BEGIN Dataset records
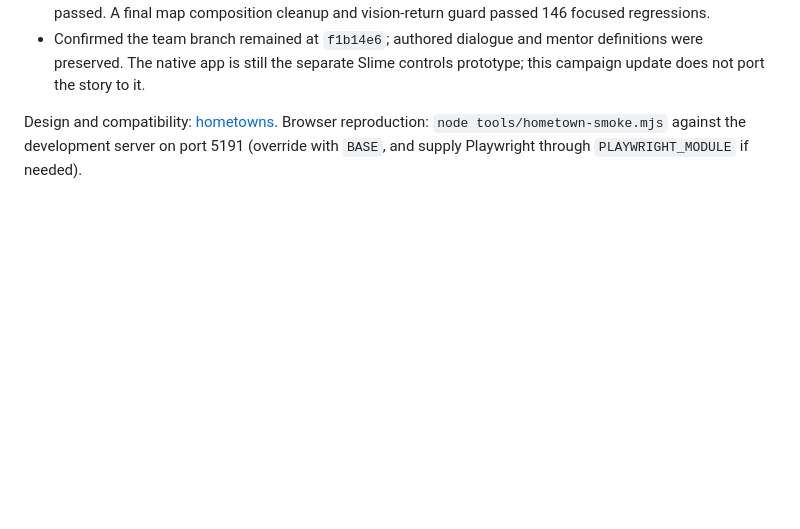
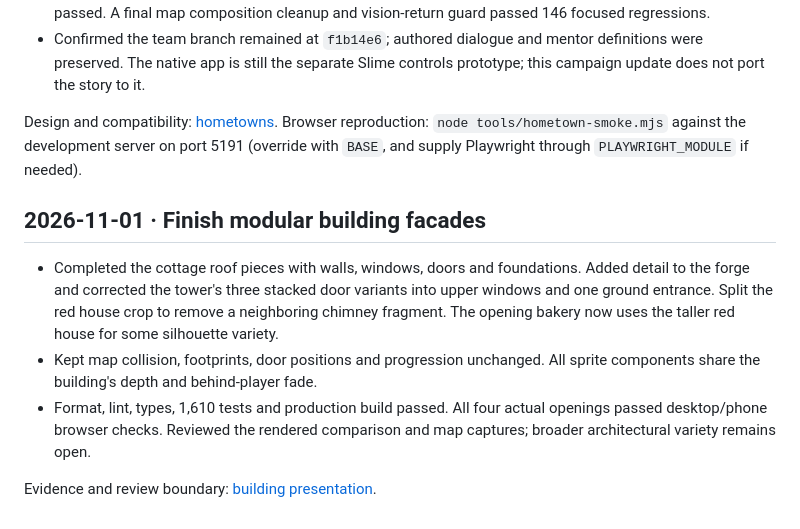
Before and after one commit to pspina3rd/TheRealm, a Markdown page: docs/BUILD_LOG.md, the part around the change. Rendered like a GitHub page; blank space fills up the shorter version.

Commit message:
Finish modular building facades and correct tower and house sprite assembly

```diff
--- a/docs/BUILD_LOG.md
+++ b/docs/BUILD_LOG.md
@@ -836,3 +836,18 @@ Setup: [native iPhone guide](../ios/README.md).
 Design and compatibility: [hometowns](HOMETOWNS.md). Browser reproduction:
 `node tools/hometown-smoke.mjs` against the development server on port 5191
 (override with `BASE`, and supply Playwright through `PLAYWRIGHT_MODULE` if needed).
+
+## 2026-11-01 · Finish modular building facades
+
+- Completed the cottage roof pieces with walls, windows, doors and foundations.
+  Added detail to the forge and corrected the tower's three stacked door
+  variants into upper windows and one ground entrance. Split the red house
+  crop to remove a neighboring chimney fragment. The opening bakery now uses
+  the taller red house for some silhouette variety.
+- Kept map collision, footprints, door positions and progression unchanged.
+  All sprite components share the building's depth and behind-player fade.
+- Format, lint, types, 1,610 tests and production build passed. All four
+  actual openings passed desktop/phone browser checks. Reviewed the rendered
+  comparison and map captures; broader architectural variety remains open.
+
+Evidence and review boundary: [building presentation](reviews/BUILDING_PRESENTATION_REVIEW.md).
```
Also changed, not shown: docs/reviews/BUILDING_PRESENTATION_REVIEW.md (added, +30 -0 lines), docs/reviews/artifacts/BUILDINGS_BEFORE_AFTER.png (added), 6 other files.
END Dataset records
## Exercise details:
For the word "passed", find all matching lines in the entries above and copy them out.

## Task solution:
+- Format, lint, types, 1,610 tests and production build passed. All four
+  actual openings passed desktop/phone browser checks. Reviewed the rendered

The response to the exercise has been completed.